### EXERCISE OBJECTIVE
In the entries below, find every line with "orange" and copy it.

### DATA FOR ANALYSIS

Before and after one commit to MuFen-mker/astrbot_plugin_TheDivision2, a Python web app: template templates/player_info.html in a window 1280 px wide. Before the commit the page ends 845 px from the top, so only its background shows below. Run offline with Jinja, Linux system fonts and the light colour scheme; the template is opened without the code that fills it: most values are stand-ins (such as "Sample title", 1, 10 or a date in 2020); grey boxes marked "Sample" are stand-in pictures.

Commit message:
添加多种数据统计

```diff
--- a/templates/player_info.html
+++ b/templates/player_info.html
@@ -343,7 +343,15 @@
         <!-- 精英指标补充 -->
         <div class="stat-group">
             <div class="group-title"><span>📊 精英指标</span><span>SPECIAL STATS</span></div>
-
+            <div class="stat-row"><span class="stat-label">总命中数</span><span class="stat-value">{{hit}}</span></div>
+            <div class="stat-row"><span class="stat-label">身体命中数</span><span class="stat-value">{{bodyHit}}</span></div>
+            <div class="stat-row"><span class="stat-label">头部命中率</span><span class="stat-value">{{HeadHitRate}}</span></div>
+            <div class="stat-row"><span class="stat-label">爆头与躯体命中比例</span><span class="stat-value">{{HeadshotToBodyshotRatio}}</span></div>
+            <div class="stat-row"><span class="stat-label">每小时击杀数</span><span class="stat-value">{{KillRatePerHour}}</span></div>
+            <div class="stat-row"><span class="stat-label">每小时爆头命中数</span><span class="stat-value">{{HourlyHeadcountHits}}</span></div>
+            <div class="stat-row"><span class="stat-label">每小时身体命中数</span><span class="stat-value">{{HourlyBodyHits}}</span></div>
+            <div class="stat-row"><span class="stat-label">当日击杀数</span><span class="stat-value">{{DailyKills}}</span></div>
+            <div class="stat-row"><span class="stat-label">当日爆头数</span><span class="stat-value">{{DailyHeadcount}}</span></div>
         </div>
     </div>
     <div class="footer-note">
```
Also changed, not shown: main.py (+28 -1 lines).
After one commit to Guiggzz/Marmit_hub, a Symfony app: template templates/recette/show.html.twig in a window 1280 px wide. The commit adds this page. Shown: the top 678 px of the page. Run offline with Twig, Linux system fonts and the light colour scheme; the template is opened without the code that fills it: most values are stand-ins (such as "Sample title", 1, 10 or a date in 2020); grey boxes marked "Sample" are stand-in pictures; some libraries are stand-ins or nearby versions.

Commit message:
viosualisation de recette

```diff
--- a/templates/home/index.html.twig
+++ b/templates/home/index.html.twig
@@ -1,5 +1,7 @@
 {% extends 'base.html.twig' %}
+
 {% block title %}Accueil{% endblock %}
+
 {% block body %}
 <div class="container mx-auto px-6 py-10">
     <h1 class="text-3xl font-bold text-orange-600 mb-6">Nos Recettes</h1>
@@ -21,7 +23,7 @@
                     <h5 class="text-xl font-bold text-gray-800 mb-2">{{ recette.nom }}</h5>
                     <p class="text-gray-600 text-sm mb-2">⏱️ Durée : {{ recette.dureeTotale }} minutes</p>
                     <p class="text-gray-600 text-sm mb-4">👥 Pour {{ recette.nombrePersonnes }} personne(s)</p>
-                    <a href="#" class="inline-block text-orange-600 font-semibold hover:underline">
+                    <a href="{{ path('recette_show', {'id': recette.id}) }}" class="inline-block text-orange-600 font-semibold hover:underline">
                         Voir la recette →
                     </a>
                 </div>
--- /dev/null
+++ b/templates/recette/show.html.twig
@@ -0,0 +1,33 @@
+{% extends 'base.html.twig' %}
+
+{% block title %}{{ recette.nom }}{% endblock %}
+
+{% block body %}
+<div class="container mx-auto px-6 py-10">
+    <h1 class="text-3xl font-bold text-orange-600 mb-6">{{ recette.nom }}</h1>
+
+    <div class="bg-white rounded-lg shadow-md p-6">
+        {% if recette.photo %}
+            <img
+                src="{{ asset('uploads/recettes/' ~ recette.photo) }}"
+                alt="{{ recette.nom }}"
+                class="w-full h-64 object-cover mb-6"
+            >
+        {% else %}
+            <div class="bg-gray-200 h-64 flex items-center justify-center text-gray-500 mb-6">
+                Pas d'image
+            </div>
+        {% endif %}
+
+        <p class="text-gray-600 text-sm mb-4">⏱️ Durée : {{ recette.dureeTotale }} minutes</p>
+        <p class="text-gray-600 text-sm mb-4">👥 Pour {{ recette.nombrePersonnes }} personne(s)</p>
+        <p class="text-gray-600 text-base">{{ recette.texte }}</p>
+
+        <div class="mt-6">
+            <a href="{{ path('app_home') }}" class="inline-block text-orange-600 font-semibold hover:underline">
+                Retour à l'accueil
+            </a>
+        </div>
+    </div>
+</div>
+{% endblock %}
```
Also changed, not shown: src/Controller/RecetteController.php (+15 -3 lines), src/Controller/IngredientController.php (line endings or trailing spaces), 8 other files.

### RESPONSE TO THIS EXERCISE
     <h1 class="text-3xl font-bold text-orange-600 mb-6">Nos Recettes</h1>
-                    <a href="#" class="inline-block text-orange-600 font-semibold hover:underline">
+                    <a href="{{ path('recette_show', {'id': recette.id}) }}" class="inline-block text-orange-600 font-semibold hover:underline">
+    <h1 class="text-3xl font-bold text-orange-600 mb-6">{{ recette.nom }}</h1>
+            <a href="{{ path('app_home') }}" class="inline-block text-orange-600 font-semibold hover:underline">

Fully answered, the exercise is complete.